EXERCISE BRIEF
Where a line contains the word "main", copy that line from the records below.

SOURCE MATERIAL
+ + + + +

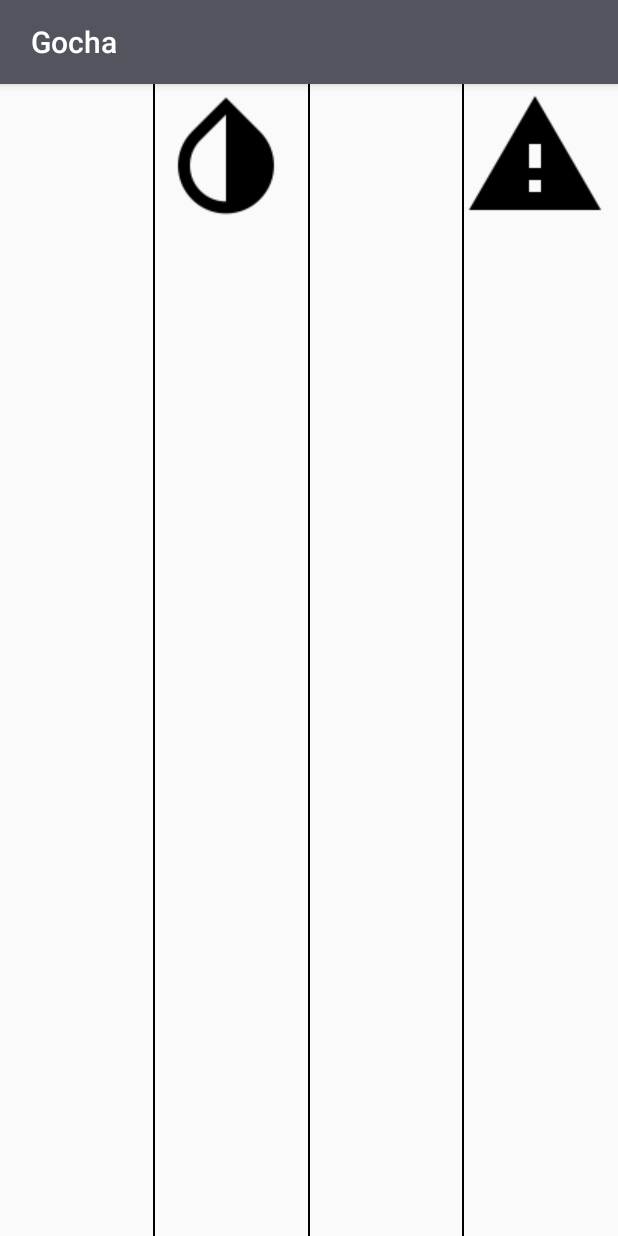
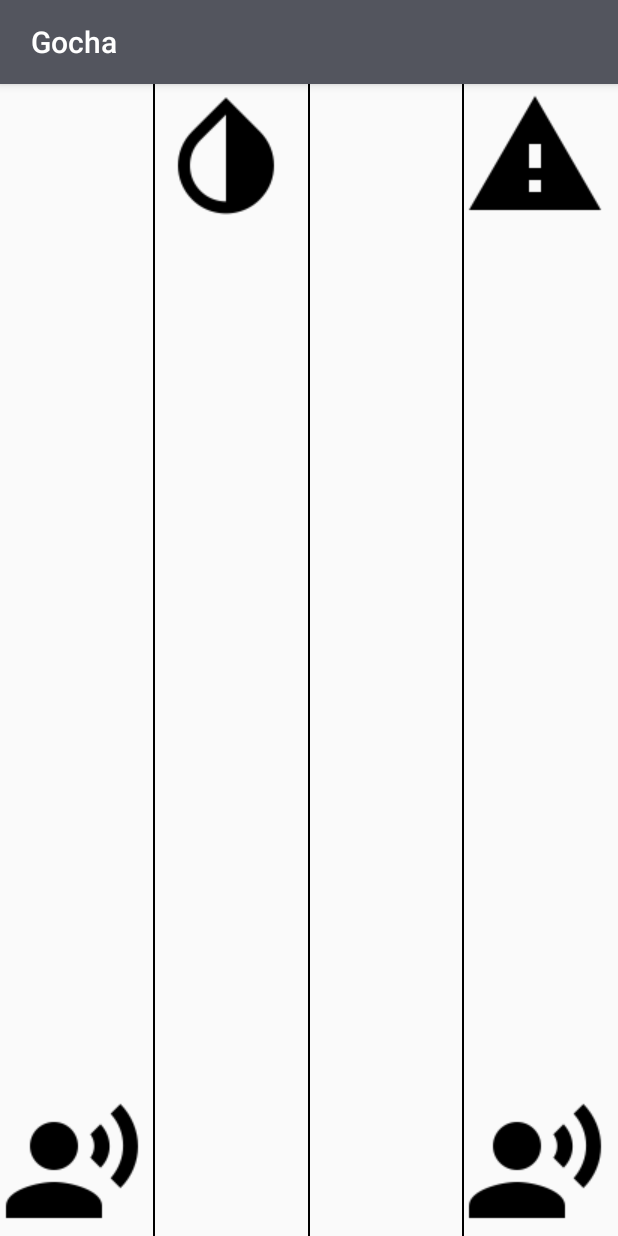
Before and after one commit to LynnHuang93/Hackathon, an Android app: the SingleModeActivity screen opened directly, with no data from a screen before it, on a phone screen of 412 x 824 dp. Run offline under Robolectric (Android 15) with nearby library versions, the phone set to English and light mode, and no system bars.

Commit message:
fix the game page with icon

```diff
--- a/Gocha/app/src/main/res/layout/activity_single_mode.xml
+++ b/Gocha/app/src/main/res/layout/activity_single_mode.xml
@@ -22,22 +22,18 @@
                     android:layout_width="0dp"
                     android:layout_height="match_parent"
                     android:layout_weight="1">
-                    <RelativeLayout
+                    <ImageView
+                        android:layout_width="wrap_content"
+                        android:layout_height="wrap_content"
                         android:layout_alignParentBottom="true"
-                        android:id="@+id/leftoutimage"
-                        android:layout_width="wrap_content"
-                        android:layout_height="wrap_content" />
+                        android:src="@drawable/ic_record_voice_over_black_24dp"/>
                 </RelativeLayout>
                 <RelativeLayout
                     android:id="@+id/leftin"
                     android:layout_width="0dp"
                     android:layout_height="match_parent"
                     android:layout_weight="1">
-                    <RelativeLayout
-                        android:layout_alignParentBottom="true"
-                        android:id="@+id/leftinimage"
-                        android:layout_width="wrap_content"
-                        android:layout_height="wrap_content" />
+
                 </RelativeLayout>
             </LinearLayout>
             <View
@@ -60,22 +56,18 @@
                     android:layout_width="0dp"
                     android:layout_height="match_parent"
                     android:layout_weight="1">
-                    <RelativeLayout
-                        android:layout_alignParentBottom="true"
-                        android:id="@+id/rightinimage"
-                        android:layout_width="wrap_content"
-                        android:layout_height="wrap_content" />
+
                 </RelativeLayout>
                 <RelativeLayout
                     android:id="@+id/rightout"
                     android:layout_width="0dp"
                     android:layout_height="match_parent"
                     android:layout_weight="1">
-                    <RelativeLayout
+                    <ImageView
+                        android:layout_width="wrap_content"
+                        android:layout_height="wrap_content"
                         android:layout_alignParentBottom="true"
-                        android:id="@+id/rightoutimage"
-                        android:layout_width="wrap_content"
-                        android:layout_height="wrap_content" />
+                        android:src="@drawable/ic_record_voice_over_black_24dp"/>
                 </RelativeLayout>
             </LinearLayout>
             <View
```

+ + + + +

EXPECTED ANSWER
--- a/Gocha/app/src/main/res/layout/activity_single_mode.xml
+++ b/Gocha/app/src/main/res/layout/activity_single_mode.xml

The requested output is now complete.